David A. Fahrenthold
December 27, 2011
The passage of H.R. 2121, in fall 2009, unfolded without drama. It allowed for the sale of a customhouse in Galveston, Tex. The House debate took two minutes, and the vote took eight seconds. The ayes had it.
But something historic was happening. On his 482nd try, Rep. Ron Paul (R-Tex.) had authored a bill that would become law.
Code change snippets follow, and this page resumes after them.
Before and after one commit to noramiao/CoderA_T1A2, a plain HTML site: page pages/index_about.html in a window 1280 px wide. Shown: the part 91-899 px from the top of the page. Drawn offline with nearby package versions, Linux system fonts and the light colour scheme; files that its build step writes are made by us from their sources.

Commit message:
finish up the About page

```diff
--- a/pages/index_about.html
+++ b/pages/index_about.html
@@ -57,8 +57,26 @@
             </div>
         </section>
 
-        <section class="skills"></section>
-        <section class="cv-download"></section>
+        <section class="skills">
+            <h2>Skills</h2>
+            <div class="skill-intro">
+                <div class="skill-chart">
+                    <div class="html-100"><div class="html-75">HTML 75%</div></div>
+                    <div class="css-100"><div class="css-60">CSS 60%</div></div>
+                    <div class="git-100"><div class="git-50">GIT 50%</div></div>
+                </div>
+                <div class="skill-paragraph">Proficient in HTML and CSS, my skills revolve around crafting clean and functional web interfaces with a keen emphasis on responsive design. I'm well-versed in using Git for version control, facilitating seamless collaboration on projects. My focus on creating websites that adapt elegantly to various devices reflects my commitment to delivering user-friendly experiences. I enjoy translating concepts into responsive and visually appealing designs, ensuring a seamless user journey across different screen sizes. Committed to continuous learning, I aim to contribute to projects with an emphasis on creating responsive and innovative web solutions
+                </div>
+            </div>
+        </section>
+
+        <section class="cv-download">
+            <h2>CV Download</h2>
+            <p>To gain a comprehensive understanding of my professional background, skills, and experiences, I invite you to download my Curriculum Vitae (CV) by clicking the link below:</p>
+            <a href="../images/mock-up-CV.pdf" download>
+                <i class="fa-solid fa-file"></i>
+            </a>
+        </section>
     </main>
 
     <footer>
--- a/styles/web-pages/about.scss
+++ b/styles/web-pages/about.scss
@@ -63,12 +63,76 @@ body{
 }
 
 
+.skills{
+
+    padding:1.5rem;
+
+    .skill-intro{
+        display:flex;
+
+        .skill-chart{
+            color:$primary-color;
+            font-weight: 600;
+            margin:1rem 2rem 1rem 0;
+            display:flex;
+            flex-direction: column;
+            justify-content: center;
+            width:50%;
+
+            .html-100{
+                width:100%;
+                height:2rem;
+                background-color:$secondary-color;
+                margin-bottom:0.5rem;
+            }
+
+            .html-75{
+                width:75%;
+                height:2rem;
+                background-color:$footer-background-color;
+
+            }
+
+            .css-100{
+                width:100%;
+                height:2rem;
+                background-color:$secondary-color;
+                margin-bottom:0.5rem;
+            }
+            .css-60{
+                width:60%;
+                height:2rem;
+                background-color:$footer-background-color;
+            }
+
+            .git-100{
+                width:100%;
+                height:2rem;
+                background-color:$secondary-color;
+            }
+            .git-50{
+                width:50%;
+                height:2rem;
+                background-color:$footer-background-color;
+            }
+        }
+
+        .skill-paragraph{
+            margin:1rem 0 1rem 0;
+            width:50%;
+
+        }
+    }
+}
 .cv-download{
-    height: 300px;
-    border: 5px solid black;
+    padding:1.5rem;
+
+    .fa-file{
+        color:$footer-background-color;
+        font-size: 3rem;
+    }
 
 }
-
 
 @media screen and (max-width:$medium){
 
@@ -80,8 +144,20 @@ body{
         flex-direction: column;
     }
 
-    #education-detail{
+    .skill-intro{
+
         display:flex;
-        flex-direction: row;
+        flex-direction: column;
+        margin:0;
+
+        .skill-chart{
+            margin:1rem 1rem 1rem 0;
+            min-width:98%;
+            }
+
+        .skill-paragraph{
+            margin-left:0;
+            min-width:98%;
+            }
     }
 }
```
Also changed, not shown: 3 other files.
Paul has become a surprising force in the Republican presidential race, promising to use “the bully pulpit of the presidency” to demand deep cutbacks across government. But Paul has had only limited success using his current pulpit — a seat in Congress — to rally lawmakers behind his ideas.